◆ What to do
Only the pictures are to be omitted; everything else in the listing must be reproduced exactly.

◆ Given data
Segment Open
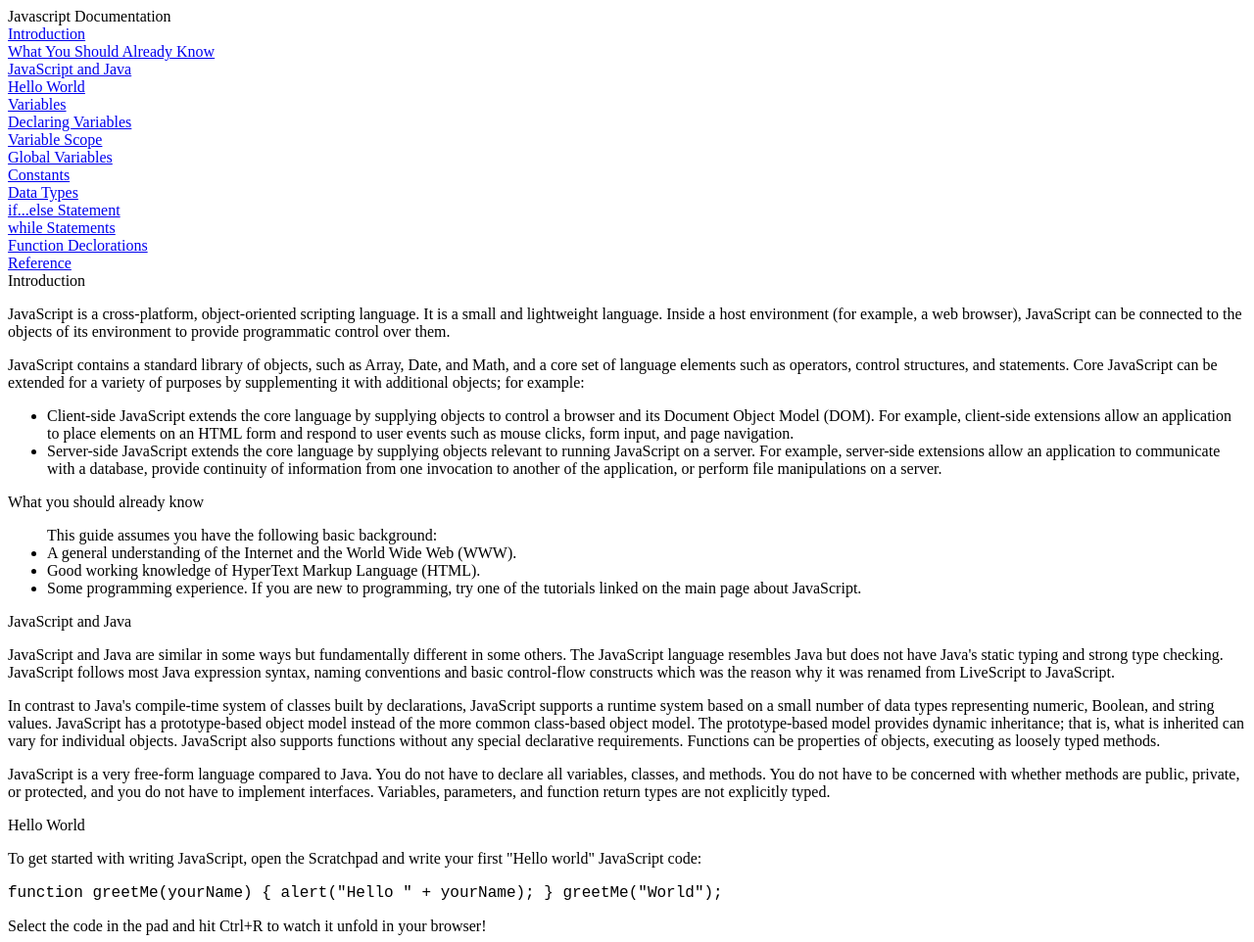
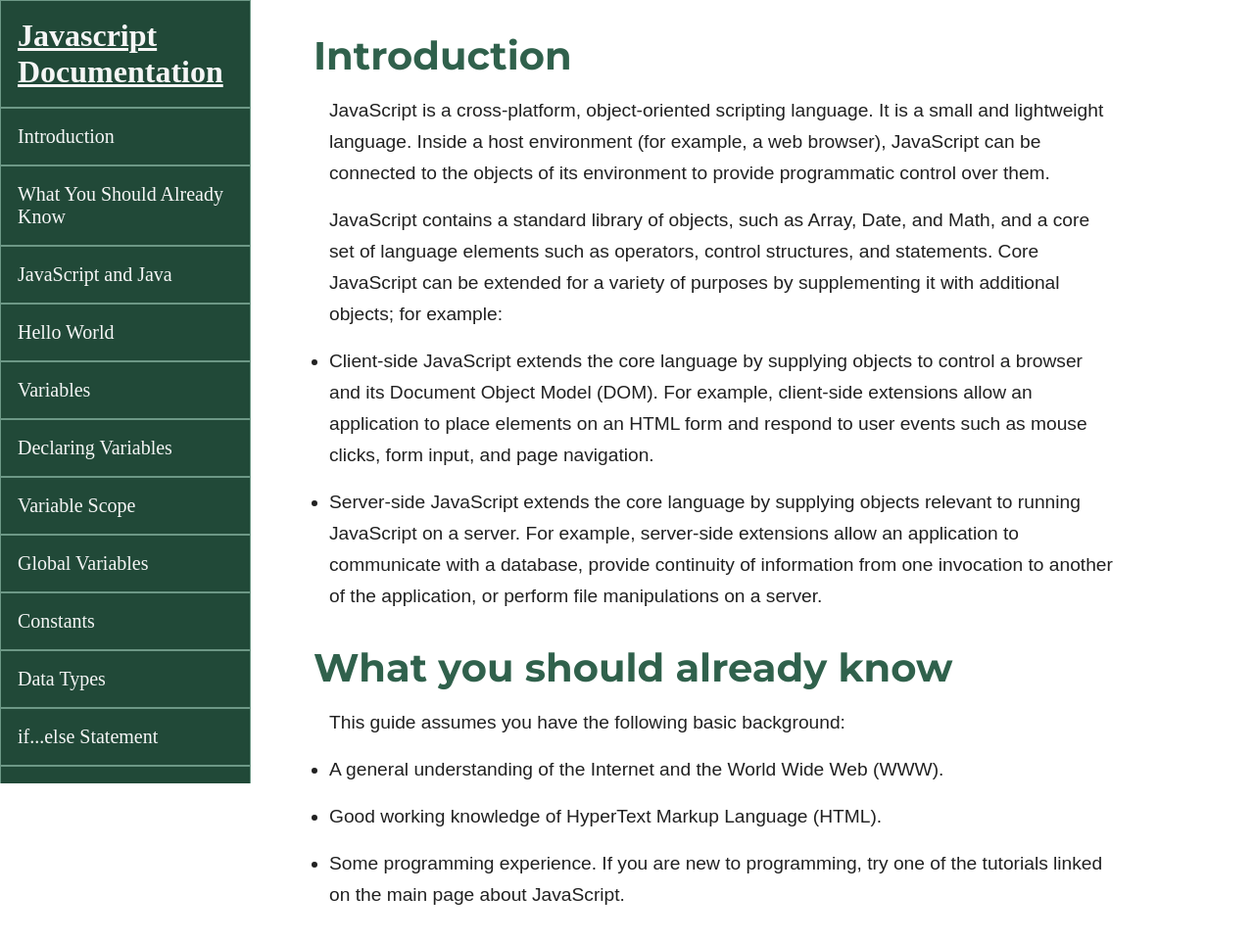
Before and after one commit to ocampo19/FreeCodeCamp-Projects, a plain HTML site: page TechnicalDocumentationPage/HTML/index.html in a window 1280 px wide. Shown: the top 962 px of the page at 98% size. Drawn offline with nearby package versions, Linux system fonts and the light colour scheme; a web font is replaced by a local one.

Commit message:
Completed all User Stories except #15 and styled with CSS

```diff
--- a/TechnicalDocumentationPage/CSS/main.css
+++ b/TechnicalDocumentationPage/CSS/main.css
@@ -1,16 +1,84 @@
 :root {
     font-size: 16px;
-    --clr-background-color: #F6F6F6;
+    --clr-white-color: #F6F6F6;
     --clr-pale-green: #6D9886;
-    --clr-sandy-brown: #ddd2bf;
-    --clr-text-color: #212121;
+    --clr-header-green: #30614c;
+    --clr-dark-green: #214938;
+    --clr-black-color: #212121;
 }
 
 * {
-    /*margin: 0;
-    padding: 0;*/
+    margin: 0;
+    padding: 0;
+}
+
+body {
+    background-color: var(--clr-background-color);
+}
+
+#navbar {
+    position: fixed;
+    width: 20%;
+    min-width: 240px;
+    overflow: auto;
+    height: 100vh;
+}
+
+#navbar > * {
+    font-size: 1.25rem;
+    color: var(--clr-black-color);
+    border: thin solid var(--clr-pale-green);
+    padding: 1.062rem;
+    background-color: var(--clr-dark-green);
+    color: var(--clr-white-color)
+}
+
+#navbar header {
+    font-size: 2rem;
+    font-weight: bold;
+    color: var(--clr-white-color);
+    text-decoration: underline;
 }
 
 #navbar .nav-link {
     display: block;
+    text-decoration: none;
 }
+
+#navbar .nav-link:hover {
+    background-color: var(--clr-black-color);
+}
+
+#main-doc {
+    margin-left: 25%;
+    padding: 1rem 0;
+    width: 65%;
+    color: var(--clr-black-color);
+}
+
+.main-section {
+    margin-bottom: 2rem;
+    font-size: 1.2rem;
+    font-family: 'Hind Madurai', sans-serif;
+}
+
+.main-section header {
+    font-size: 2.5rem;
+    color: var(--clr-header-green);
+    font-family: 'Montserrat', sans-serif;
+    font-weight: 700;
+    margin: 1rem 0 0.5rem 0;
+}
+
+.main-section code {
+    display: block;
+    background-color: var(--clr-black-color);
+    color: var(--clr-white-color);
+    padding: 2rem;
+    font-family: 'Courier Prime', monospace
+}
+
+.main-section > p, li {
+    line-height: 2rem;
+    margin: 1rem;
+}
--- a/TechnicalDocumentationPage/HTML/index.html
+++ b/TechnicalDocumentationPage/HTML/index.html
@@ -6,6 +6,9 @@
         <meta name="viewport" content="width=device-width, initial-scale=1.0">
 
         <link rel="stylesheet" href="../CSS/main.css">
+        <link rel="preconnect" href="https://fonts.googleapis.com">
+        <link rel="preconnect" href="https://fonts.gstatic.com" crossorigin>
+        <link href="https://fonts.googleapis.com/css2?family=Courier+Prime&family=Hind+Madurai:wght@300;400&family=Montserrat:ital,wght@0,400;0,600;0,700;0,800;1,400;1,600;1,700;1,800&display=swap" rel="stylesheet">
 
         <title>JavaScript Documentation</title>
     </head>
@@ -23,9 +26,9 @@
             <a href="#Constants" class="nav-link">Constants</a>
             <a href="#Data_Types" class="nav-link">Data Types</a>
             <a href="#if_else_statement" class="nav-link">if...else Statement</a>
-        <a href="#while_statement" class="nav-link">while Statements</a>
+            <a href="#while_statement" class="nav-link">while Statement</a>
             <a href="#Function_Declorations" class="nav-link">Function Declorations</a>
-        <a href="Reference" class="nav-link">Reference</a>
+            <a href="#References" class="nav-link">References</a>
         </nav>
 
         <main id="main-doc">
@@ -48,7 +51,8 @@
             <section id="What_you_should_already_know" class="main-section">
                 <header>What you should already know</header>
 
-            <ul>This guide assumes you have the following basic background:
+                <p>This guide assumes you have the following basic background:</p>
+                <ul>
                     <li>
                         A general understanding of the Internet and the World Wide Web (WWW).
                     </li>
@@ -74,8 +78,9 @@
 
                 <p>To get started with writing JavaScript, open the Scratchpad and write your first "Hello world" JavaScript code:</p>
 
-            <code>function greetMe(yourName) { alert("Hello " + yourName); }
-                greetMe("World");</code>
+                <code>
+                    function greetMe(yourName) { alert("Hello " + yourName); } greetMe("World");
+                </code>
 
                 <p>Select the code in the pad and hit Ctrl+R to watch it unfold in your browser!</p>
             </section>
@@ -111,8 +116,10 @@
                 <p>You cannot declare a constant with the same name as a function or variable in the same scope. For example:</p>
 
                 <code>
-                // THIS WILL CAUSE AN ERROR function f() {}; const f = 5; // THIS WILL
-                CAUSE AN ERROR ALSO function f() { const g = 5; var g; //statements
+                    // THIS WILL CAUSE AN ERROR <br>
+                    function f() {}; const f = 5; <br>
+                    // THIS WILL CAUSE AN ERROR ALSO <br>
+                    function f() { const g = 5; var g; //statements
                     }
                 </code>
 
@@ -140,7 +147,7 @@
                 <p>Although these data types are a relatively small amount, they enable you to perform useful functions with your applications. Objects and functions are the other fundamental elements in the language. You can think of objects as named containers for values, and functions as procedures that your application can perform.</p>
             </section>
             <section id="if_else_statement" class="main-section">
-            <header>if...else statement</header>
+                <header>if...else Statement</header>
                 <p>Use the if statement to execute a statement if a logical condition is true. Use the optional else clause to execute a statement if the condition is false. An if statement looks as follows:</p>
 
                 <code>if (condition) { statement_1; } else { statement_2; }</code>
@@ -182,7 +189,7 @@
                 <code>if ((x = y)) { /* statements here */ }</code>
             </section>
             <section id="while_statement" class="main-section">
-            <header>while statement</header>
+                <header>while Statement</header>
 
                 <p>A while statement executes its statements as long as a specified condition evaluates to true. A while statement looks as follows:</p>
 
```
Lines whose indentation alone changed are shown as unchanged.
Segment Closed
◆ Solution
Before and after one commit to ocampo19/FreeCodeCamp-Projects, a plain HTML site: page TechnicalDocumentationPage/HTML/index.html in a window 1280 px wide. Shown: the top 962 px of the page at 98% size. Drawn offline with nearby package versions, Linux system fonts and the light colour scheme; a web font is replaced by a local one.

Commit message:
Completed all User Stories except #15 and styled with CSS

```diff
--- a/TechnicalDocumentationPage/CSS/main.css
+++ b/TechnicalDocumentationPage/CSS/main.css
@@ -1,16 +1,84 @@
 :root {
     font-size: 16px;
-    --clr-background-color: #F6F6F6;
+    --clr-white-color: #F6F6F6;
     --clr-pale-green: #6D9886;
-    --clr-sandy-brown: #ddd2bf;
-    --clr-text-color: #212121;
+    --clr-header-green: #30614c;
+    --clr-dark-green: #214938;
+    --clr-black-color: #212121;
 }
 
 * {
-    /*margin: 0;
-    padding: 0;*/
+    margin: 0;
+    padding: 0;
+}
+
+body {
+    background-color: var(--clr-background-color);
+}
+
+#navbar {
+    position: fixed;
+    width: 20%;
+    min-width: 240px;
+    overflow: auto;
+    height: 100vh;
+}
+
+#navbar > * {
+    font-size: 1.25rem;
+    color: var(--clr-black-color);
+    border: thin solid var(--clr-pale-green);
+    padding: 1.062rem;
+    background-color: var(--clr-dark-green);
+    color: var(--clr-white-color)
+}
+
+#navbar header {
+    font-size: 2rem;
+    font-weight: bold;
+    color: var(--clr-white-color);
+    text-decoration: underline;
 }
 
 #navbar .nav-link {
     display: block;
+    text-decoration: none;
 }
+
+#navbar .nav-link:hover {
+    background-color: var(--clr-black-color);
+}
+
+#main-doc {
+    margin-left: 25%;
+    padding: 1rem 0;
+    width: 65%;
+    color: var(--clr-black-color);
+}
+
+.main-section {
+    margin-bottom: 2rem;
+    font-size: 1.2rem;
+    font-family: 'Hind Madurai', sans-serif;
+}
+
+.main-section header {
+    font-size: 2.5rem;
+    color: var(--clr-header-green);
+    font-family: 'Montserrat', sans-serif;
+    font-weight: 700;
+    margin: 1rem 0 0.5rem 0;
+}
+
+.main-section code {
+    display: block;
+    background-color: var(--clr-black-color);
+    color: var(--clr-white-color);
+    padding: 2rem;
+    font-family: 'Courier Prime', monospace
+}
+
+.main-section > p, li {
+    line-height: 2rem;
+    margin: 1rem;
+}
--- a/TechnicalDocumentationPage/HTML/index.html
+++ b/TechnicalDocumentationPage/HTML/index.html
@@ -6,6 +6,9 @@
         <meta name="viewport" content="width=device-width, initial-scale=1.0">
 
         <link rel="stylesheet" href="../CSS/main.css">
+        <link rel="preconnect" href="https://fonts.googleapis.com">
+        <link rel="preconnect" href="https://fonts.gstatic.com" crossorigin>
+        <link href="https://fonts.googleapis.com/css2?family=Courier+Prime&family=Hind+Madurai:wght@300;400&family=Montserrat:ital,wght@0,400;0,600;0,700;0,800;1,400;1,600;1,700;1,800&display=swap" rel="stylesheet">
 
         <title>JavaScript Documentation</title>
     </head>
@@ -23,9 +26,9 @@
             <a href="#Constants" class="nav-link">Constants</a>
             <a href="#Data_Types" class="nav-link">Data Types</a>
             <a href="#if_else_statement" class="nav-link">if...else Statement</a>
-        <a href="#while_statement" class="nav-link">while Statements</a>
+            <a href="#while_statement" class="nav-link">while Statement</a>
             <a href="#Function_Declorations" class="nav-link">Function Declorations</a>
-        <a href="Reference" class="nav-link">Reference</a>
+            <a href="#References" class="nav-link">References</a>
         </nav>
 
         <main id="main-doc">
@@ -48,7 +51,8 @@
             <section id="What_you_should_already_know" class="main-section">
                 <header>What you should already know</header>
 
-            <ul>This guide assumes you have the following basic background:
+                <p>This guide assumes you have the following basic background:</p>
+                <ul>
                     <li>
                         A general understanding of the Internet and the World Wide Web (WWW).
                     </li>
@@ -74,8 +78,9 @@
 
                 <p>To get started with writing JavaScript, open the Scratchpad and write your first "Hello world" JavaScript code:</p>
 
-            <code>function greetMe(yourName) { alert("Hello " + yourName); }
-                greetMe("World");</code>
+                <code>
+                    function greetMe(yourName) { alert("Hello " + yourName); } greetMe("World");
+                </code>
 
                 <p>Select the code in the pad and hit Ctrl+R to watch it unfold in your browser!</p>
             </section>
@@ -111,8 +116,10 @@
                 <p>You cannot declare a constant with the same name as a function or variable in the same scope. For example:</p>
 
                 <code>
-                // THIS WILL CAUSE AN ERROR function f() {}; const f = 5; // THIS WILL
-                CAUSE AN ERROR ALSO function f() { const g = 5; var g; //statements
+                    // THIS WILL CAUSE AN ERROR <br>
+                    function f() {}; const f = 5; <br>
+                    // THIS WILL CAUSE AN ERROR ALSO <br>
+                    function f() { const g = 5; var g; //statements
                     }
                 </code>
 
@@ -140,7 +147,7 @@
                 <p>Although these data types are a relatively small amount, they enable you to perform useful functions with your applications. Objects and functions are the other fundamental elements in the language. You can think of objects as named containers for values, and functions as procedures that your application can perform.</p>
             </section>
             <section id="if_else_statement" class="main-section">
-            <header>if...else statement</header>
+                <header>if...else Statement</header>
                 <p>Use the if statement to execute a statement if a logical condition is true. Use the optional else clause to execute a statement if the condition is false. An if statement looks as follows:</p>
 
                 <code>if (condition) { statement_1; } else { statement_2; }</code>
@@ -182,7 +189,7 @@
                 <code>if ((x = y)) { /* statements here */ }</code>
             </section>
             <section id="while_statement" class="main-section">
-            <header>while statement</header>
+                <header>while Statement</header>
 
                 <p>A while statement executes its statements as long as a specified condition evaluates to true. A while statement looks as follows:</p>
 
```
Lines whose indentation alone changed are shown as unchanged.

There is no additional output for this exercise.